During a conference after the April 20, 1999, shootings at Columbine High School in Colorado, which left 13 people dead and more than 20 others wounded, BCSC administrator Larry Perkinson said he learned that schools nationwide had experienced a 25 percent increase in safety concerns.
Since then, there have been 51 incidents with four or more fatalities in a single outburst of violence at American schools, resulting in nearly 300 deaths, according to the U.S. Secret Service.
“I’d hate to think concern has been diminished,” said Perkinson, his school district’s employee and student assistance coordinator.
In 81 percent of all school shootings, someone had information that the attacker was thinking about or was planning the shooting, according to the Secret Service.
“Our job is reminding the kids that we care about them,” Perkinson said.

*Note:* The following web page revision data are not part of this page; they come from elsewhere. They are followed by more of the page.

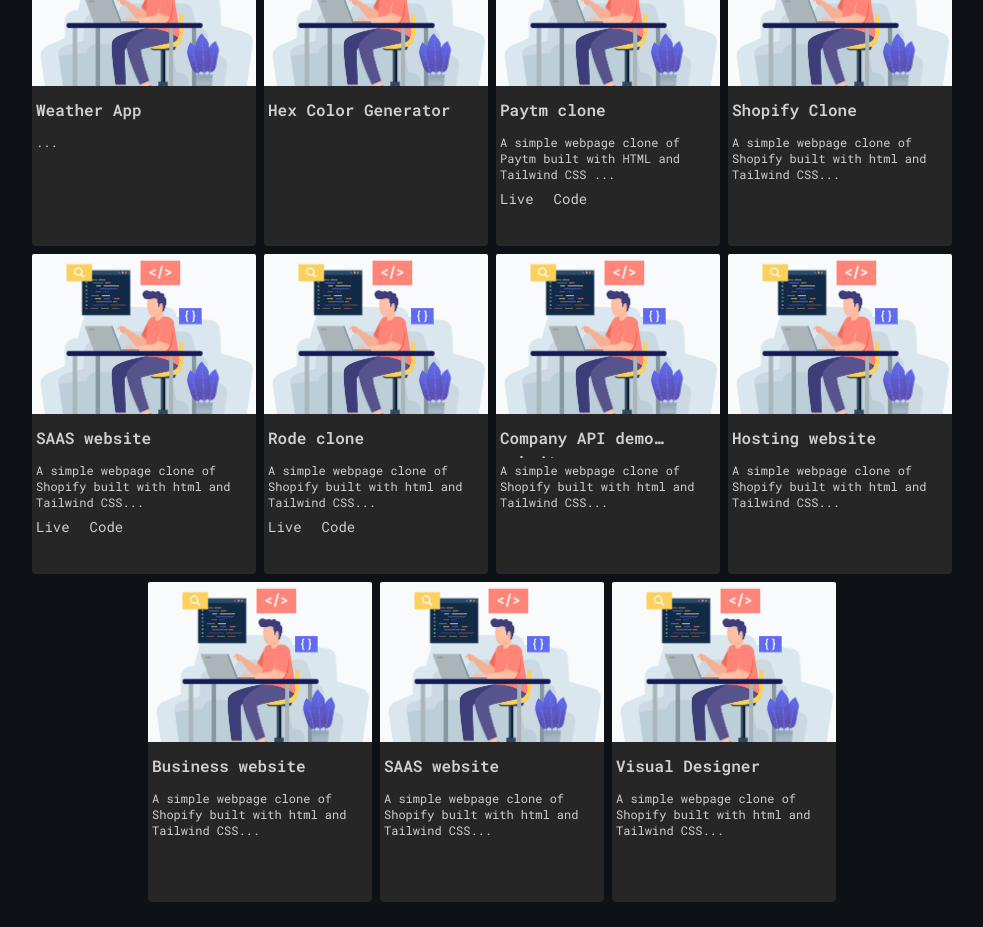
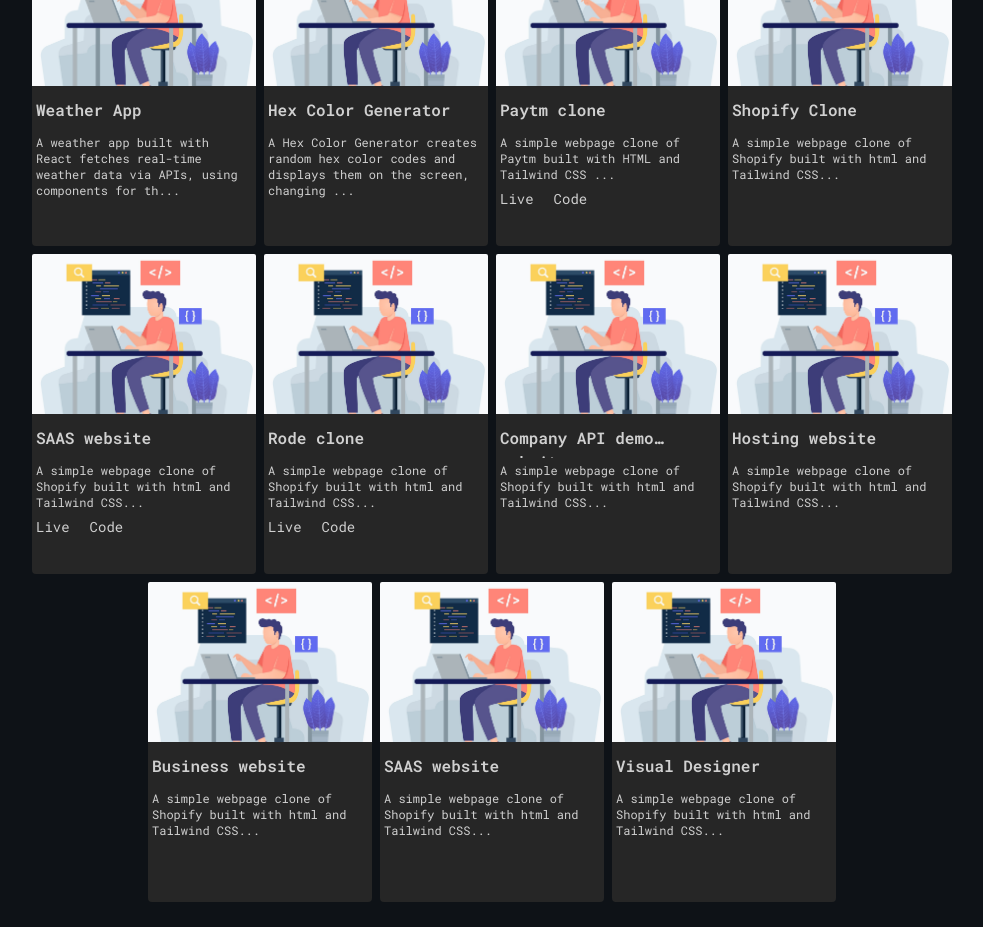
Before and after one commit to MTouthang/mang-dev, a React (Vite) app: page / in a window 1280 px wide. Shown: the part 2800-3727 px from the top of the page, without its empty margins (148-1131 px from the left). Built offline with nearby package versions, Linux system fonts and the light colour scheme; the HTML template or start-up script is replaced by a standard one.

Commit message:
docs: project descriptions

```diff
--- a/src/data/data.js
+++ b/src/data/data.js
@@ -112,7 +112,8 @@ export const projects = [
     id: 9,
     title: "Weather App",
     image: null,
-    description: " ",
+    description:
+      "A weather app built with React fetches real-time weather data via APIs, using components for the UI such as location input and weather display. It updates dynamically based on user input and offers features like temperature conversion and weather icons within a responsive interface.",
     live: "",
     source: "",
   },
@@ -120,7 +121,8 @@ export const projects = [
     id: 10,
     title: "Hex Color Generator",
     image: null,
-    description: null,
+    description:
+      "A Hex Color Generator creates random hex color codes and displays them on the screen, changing the color with each button click.",
     live: null,
     source: null,
   },
```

“We want to establish relationships so they will trust us and share that information.”
Although awareness is always high right after a publicized school shooting, Wintin said it is up to everyone to pay attention to possible warning signs at all times.
With the belief that school corporations must keep up to date on new information and techniques, Hauser sent five teachers to safety conferences last year sponsored by the Indiana Department of Education.
Hauser will likely respond to Wednesday’s shootings in Florida by reviewing safety protocols that include lock-down drill practices, Wintin said.
As frustrating as it may be, Perkinson said there is no “magic umbrella” to protect all children from acts of homicide he describes as irrational and unforgivable.
However, school officials must go into business mode after these types of shootings, which includes reminding all of their constituencies to always remain vigilant, Perkinson said.
“But that doesn’t mean we don’t shed tears when children die, and we know it didn’t have to happen,” he said.
Gov. Eric Holcomb is directing that flags be lowered to half-staff across the state sunset Monday in honor of the Florida school shooting victims.